I trekked with those who had dreamed of this for years. Some called me adorable for my young age on such a journey. In my mind, I couldn’t understand the wait. There are always obstacles; education, work, finance, family. But life is finite, and it must be lived. If there is something I truly want to do, I’d like to believe nothing would stand in my way. My life would’ve been so much easier if I had gone straight to Uni, held onto my years of dedicated savings and aspired for a solid future. Instead I followed my dreams, exploring the world around me. I will return home broke, and will have likely lost motivation to work and study. I will also return home a better me, happier than I’ve been in a long while. I cannot imagine life without this trip, without learning the values of home, endurance and peace. Machu Picchu was so much more than a hike to a beautiful place. It was proof that I can do anything if I put one foot in front of the other. It was proof that it doesn’t have to take a lot to turn dreams into reality. I’m sure the motivational speech seems like a broken record. If someone had said this to me a year ago I may have rolled my eyes. Yet I am so blessed to have understood this so early. Strive for what makes your heart soar and settles your soul. What is life if it is not filled with moments of pure joy? It can come disguised, or it can be pursued. But it must be sought. Having the courage to make a change is the best thing one can hope to do. Do not be caught in life’s clock, ticking slowly away at what is expected. Grab time by the throat, live the glorious moments or sleep away the hurtful ones. My simple message is do not wait, just do.
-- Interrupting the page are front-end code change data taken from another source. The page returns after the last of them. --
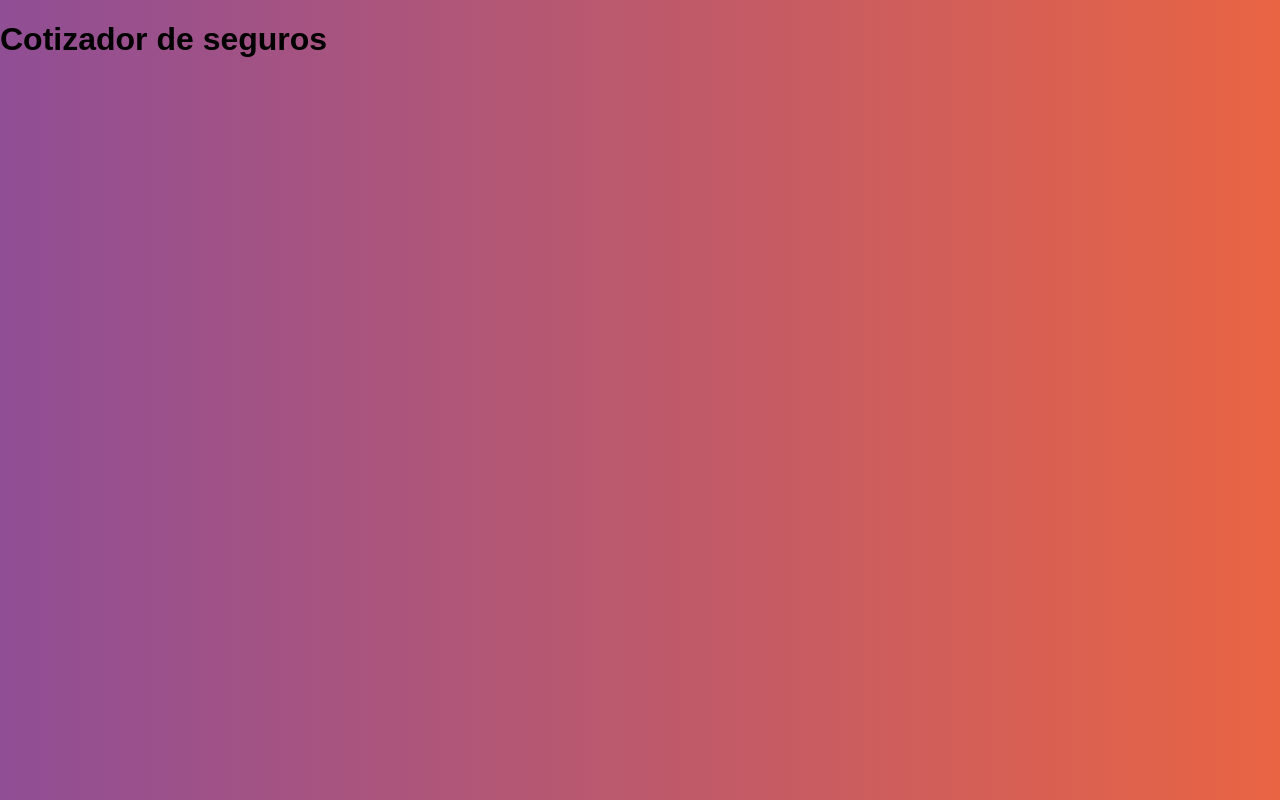
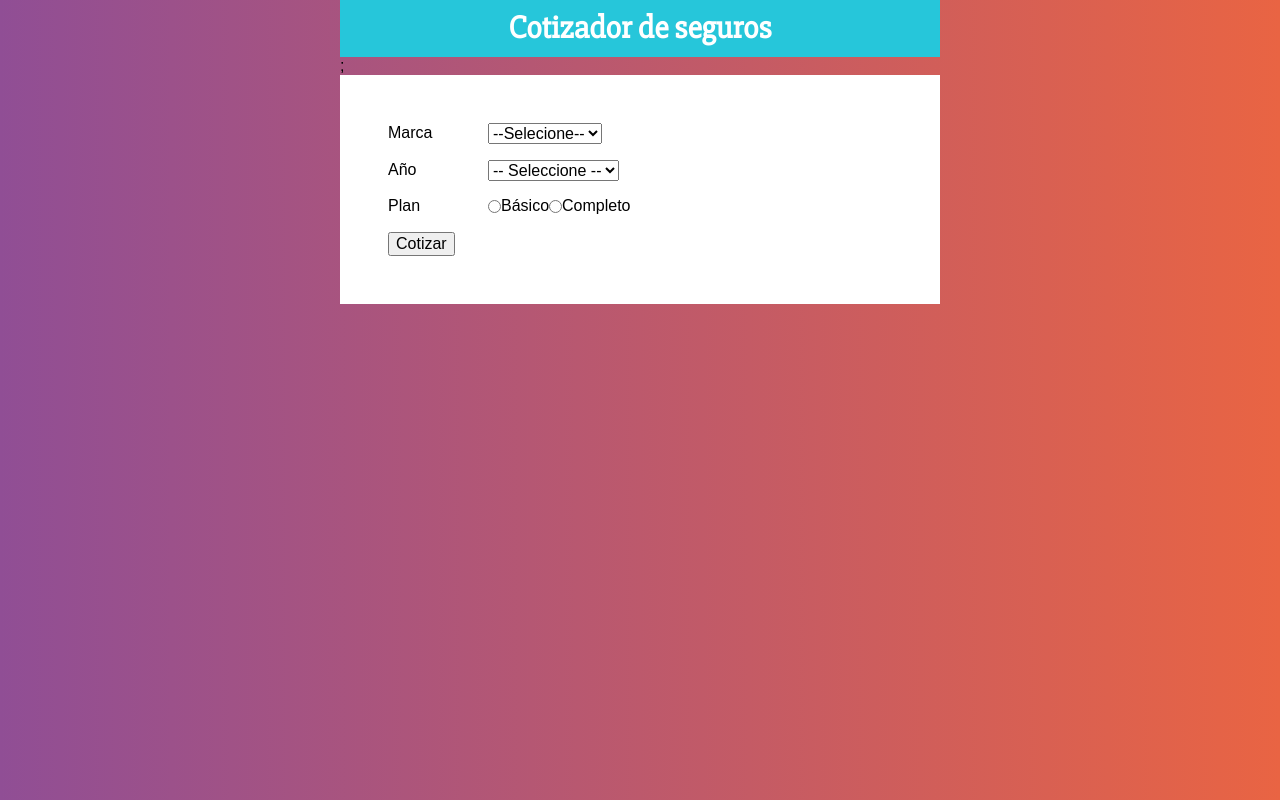
Before and after one commit to jesusdevp/cotizador-react, a React (Create React App) app: page / in a window 1280 px wide. Built offline with nearby package versions, Linux system fonts and the light colour scheme.

Commit message:
Agregado styled components y componente formulario creado

```diff
--- a/package.json
+++ b/package.json
@@ -3,6 +3,8 @@
   "version": "0.1.0",
   "private": true,
   "dependencies": {
+    "@emotion/core": "^10.0.28",
+    "@emotion/styled": "^10.0.27",
     "@testing-library/jest-dom": "^4.2.4",
     "@testing-library/react": "^9.5.0",
     "@testing-library/user-event": "^7.2.1",
--- a/src/App.js
+++ b/src/App.js
@@ -1,8 +1,30 @@
 import React from "react";
 import Header from "./components/Header";
+import Formulario from "./components/Formulario";
+
+import styled from "@emotion/styled";
 
 function App() {
-  return <Header titulo="Cotizador de seguros" />;
+  return (
+    <Container>
+      <Header titulo="Cotizador de seguros" />;
+      <ContenedorFormulario>
+        <Formulario />
+      </ContenedorFormulario>
+    </Container>
+  );
 }
 
+//styles App
+
+const Container = styled.div`
+  max-width: 600px;
+  margin: 0 auto;
+`;
+
+const ContenedorFormulario = styled.div`
+  background-color: #fff;
+  padding: 3rem;
+`;
+
 export default App;
--- /dev/null
+++ b/src/components/Formulario.jsx
@@ -0,0 +1,52 @@
+import React from "react";
+import styled from "@emotion/styled";
+
+const Campo = styled.div`
+  display: flex;
+  margin-bottom: 1rem;
+  align-items: center;
+`;
+
+const Label = styled.label`
+  flex: 0 0 100px;
+`;
+
+const Formulario = () => {
+  return (
+    <form>
+      <Campo>
+        <Label>Marca</Label>
+        <select name="" id="">
+          <option value="">--Selecione--</option>
+          <option value="americano">Americano</option>
+          <option value="europeo">Europeo</option>
+          <option value="asiatico">Americano</option>
+        </select>
+      </Campo>
+      <Campo>
+        <Label>Año</Label>
+        <select name="" id="">
+          <option value="">-- Seleccione --</option>
+          <option value="2021">2021</option>
+          <option value="2020">2020</option>
+          <option value="2019">2019</option>
+          <option value="2018">2018</option>
+          <option value="2017">2017</option>
+          <option value="2016">2016</option>
+          <option value="2015">2015</option>
+          <option value="2014">2014</option>
+          <option value="2013">2013</option>
+          <option value="2012">2012</option>
+        </select>
+      </Campo>
+      <Campo>
+        <Label>Plan</Label>
+        <input type="radio" name="plan" value="basico" /> Básico
+        <input type="radio" name="plan" value="completo" /> Completo
+      </Campo>
+      <button type="button">Cotizar</button>
+    </form>
+  );
+};
+
+export default Formulario;
--- a/src/components/Header.jsx
+++ b/src/components/Header.jsx
@@ -1,11 +1,28 @@
 import React from "react";
+import styled from "@emotion/styled";
 
 const Header = ({ titulo }) => {
   return (
-    <header>
-      <h1>{titulo}</h1>
-    </header>
+    <HeaderContainer>
+      <TextoHeader>{titulo}</TextoHeader>
+    </HeaderContainer>
   );
 };
 
+//Styled Components
+
+const HeaderContainer = styled.header`
+  background-color: #26c6da;
+  padding: 10px;
+  font-weight: bold;
+  color: #ffffff;
+`;
+
+const TextoHeader = styled.h1`
+  font-size: 2rem;
+  margin: 0;
+  font-family: "Slabo 27px", serif;
+  text-align: center;
+`;
+
 export default Header;
```
Also changed, not shown: 1 other file (tests, documents, lock files or other folders).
I am eighteen years old, I have been away from my home county, language and family for over three months now. I’ve travelled through South America, from the sticky Pantanal of Brasil to the frozen Antarctic of Ushuaia. It’s not the most amazing feat ever accomplished by someone my age. I am not alone, and I am not winging it. But I have learnt so much about myself and the world, and there is nothing more I could’ve hoped for. For me, this is what it took to open my eyes. For others it could take a simple change of job, scenery or attitude.
My pilgrimage to Machu Picchu was all I imagined and more. I feel the power of the Inkas; the peace of the mountains, the strength of the sun, the lightness of the air. I feel the life, flowing through my veins and beating in my heart. I am alive. I can do it.